This week's episode of Undiscovered asks: can such shadowy motives be tied to a spate of heists targeting Chinese art? Or, is there another explanation hiding in plain sight?
Starting in 2010, the robberies have targeted high-end collections across Europe ranging from the Swedish Royal Residency to The Fitzwilliam Museum in Cambridge. In each case, Chinese art was specifically targeted, even when other valuable pieces were nearby. Even stranger, much of the stolen art has been tied specifically to Beijing’s Old Summer Palace which was looted in 1860 by British and French troops.
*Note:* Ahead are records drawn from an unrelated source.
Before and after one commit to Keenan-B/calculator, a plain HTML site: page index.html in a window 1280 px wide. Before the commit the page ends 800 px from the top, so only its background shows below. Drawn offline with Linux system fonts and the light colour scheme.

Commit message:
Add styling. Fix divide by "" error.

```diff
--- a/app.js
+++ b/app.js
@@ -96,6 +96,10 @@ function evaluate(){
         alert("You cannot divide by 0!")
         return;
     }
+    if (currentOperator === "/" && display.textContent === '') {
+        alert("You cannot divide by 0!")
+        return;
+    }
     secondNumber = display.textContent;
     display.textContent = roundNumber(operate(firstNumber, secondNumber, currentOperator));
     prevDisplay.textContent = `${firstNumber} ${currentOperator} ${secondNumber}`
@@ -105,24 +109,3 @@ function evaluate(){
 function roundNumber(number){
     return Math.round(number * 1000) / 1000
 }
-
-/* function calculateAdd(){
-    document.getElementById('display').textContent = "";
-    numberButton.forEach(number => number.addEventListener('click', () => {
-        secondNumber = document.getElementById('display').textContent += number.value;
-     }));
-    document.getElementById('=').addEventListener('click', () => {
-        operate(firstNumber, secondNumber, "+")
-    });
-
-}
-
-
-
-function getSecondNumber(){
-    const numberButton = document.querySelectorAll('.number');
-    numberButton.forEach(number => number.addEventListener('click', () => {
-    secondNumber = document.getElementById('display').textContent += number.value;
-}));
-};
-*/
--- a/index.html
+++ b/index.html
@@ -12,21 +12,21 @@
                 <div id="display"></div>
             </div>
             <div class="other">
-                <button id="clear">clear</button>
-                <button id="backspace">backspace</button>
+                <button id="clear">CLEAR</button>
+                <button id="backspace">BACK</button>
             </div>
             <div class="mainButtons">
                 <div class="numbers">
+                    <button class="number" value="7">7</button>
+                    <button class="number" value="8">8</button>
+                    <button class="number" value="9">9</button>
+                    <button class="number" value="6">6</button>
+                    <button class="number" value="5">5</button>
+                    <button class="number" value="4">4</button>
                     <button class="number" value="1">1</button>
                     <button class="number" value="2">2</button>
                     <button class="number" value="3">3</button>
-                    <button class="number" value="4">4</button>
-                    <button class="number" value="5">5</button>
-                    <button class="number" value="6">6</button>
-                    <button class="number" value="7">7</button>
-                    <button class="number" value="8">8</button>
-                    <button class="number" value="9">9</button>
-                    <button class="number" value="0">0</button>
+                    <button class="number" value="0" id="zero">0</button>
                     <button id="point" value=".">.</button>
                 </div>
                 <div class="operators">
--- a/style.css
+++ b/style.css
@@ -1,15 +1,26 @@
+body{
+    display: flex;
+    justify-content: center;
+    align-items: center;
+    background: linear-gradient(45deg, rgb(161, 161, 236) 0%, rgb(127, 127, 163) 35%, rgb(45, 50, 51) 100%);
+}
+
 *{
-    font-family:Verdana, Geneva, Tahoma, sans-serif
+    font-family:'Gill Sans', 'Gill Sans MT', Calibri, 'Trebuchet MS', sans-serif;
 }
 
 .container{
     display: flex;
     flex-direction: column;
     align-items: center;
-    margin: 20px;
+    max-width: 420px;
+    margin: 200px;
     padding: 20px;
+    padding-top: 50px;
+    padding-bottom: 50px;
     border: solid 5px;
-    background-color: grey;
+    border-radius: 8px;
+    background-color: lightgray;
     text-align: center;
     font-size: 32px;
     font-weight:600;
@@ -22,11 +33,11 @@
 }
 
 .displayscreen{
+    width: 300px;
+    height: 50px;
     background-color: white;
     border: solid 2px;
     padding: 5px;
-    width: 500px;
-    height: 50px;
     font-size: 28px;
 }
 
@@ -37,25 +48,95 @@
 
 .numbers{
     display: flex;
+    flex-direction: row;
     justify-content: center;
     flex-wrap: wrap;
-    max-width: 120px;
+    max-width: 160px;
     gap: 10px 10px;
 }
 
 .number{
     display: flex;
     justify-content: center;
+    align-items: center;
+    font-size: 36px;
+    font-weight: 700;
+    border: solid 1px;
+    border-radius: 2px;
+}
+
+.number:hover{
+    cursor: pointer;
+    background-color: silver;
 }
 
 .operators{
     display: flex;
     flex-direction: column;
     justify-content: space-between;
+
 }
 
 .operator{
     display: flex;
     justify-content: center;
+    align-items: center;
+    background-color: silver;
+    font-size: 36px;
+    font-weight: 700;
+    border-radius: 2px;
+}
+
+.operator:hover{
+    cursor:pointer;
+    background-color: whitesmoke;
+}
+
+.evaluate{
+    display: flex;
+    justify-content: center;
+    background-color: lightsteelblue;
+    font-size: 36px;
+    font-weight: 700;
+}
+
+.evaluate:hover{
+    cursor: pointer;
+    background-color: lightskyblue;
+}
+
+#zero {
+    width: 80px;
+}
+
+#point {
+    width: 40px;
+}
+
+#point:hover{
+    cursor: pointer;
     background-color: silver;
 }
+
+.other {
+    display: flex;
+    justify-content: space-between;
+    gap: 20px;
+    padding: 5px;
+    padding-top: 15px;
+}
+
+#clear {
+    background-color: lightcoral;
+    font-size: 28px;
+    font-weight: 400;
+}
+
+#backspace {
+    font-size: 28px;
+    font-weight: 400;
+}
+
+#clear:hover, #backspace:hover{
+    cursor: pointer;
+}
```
In China, the events of 1860 have become a national scar. It’s one of the key events, along with other attempts by powers to colonise and plunder their land, that makes up what they call the ‘Century of Humiliation’ (1840-1849). The Old Summer Palace, which has been preserved in it’s ransacked state, remains a public and potent symbol of both past indignity but also the immense progress made since Second World War.
“Two robbers breaking into a museum, devastating, looting and burning, leaving laughing hand-in-hand with their bags full of treasures; one of the robbers is called France and the other Britain.”
In contrast to that time, China now wields awesome financial and geopolitical power - it’s is home to more billionaires than any other country. This has had an impact on the rising interest in repatriating Chinese art by purchasing it from foreign collections. In this episode, we hear how people like Liu Yang of the Yuanmingyuan Institute ("Yuanmingyuan" is the Chinese name of the Old Summer Palace) are trying to return these pieces to China legitimately; unpick the economic, cultural and ideological factors which muddy the water around these heists as well as and how they interplay with a larger debate around repatriation.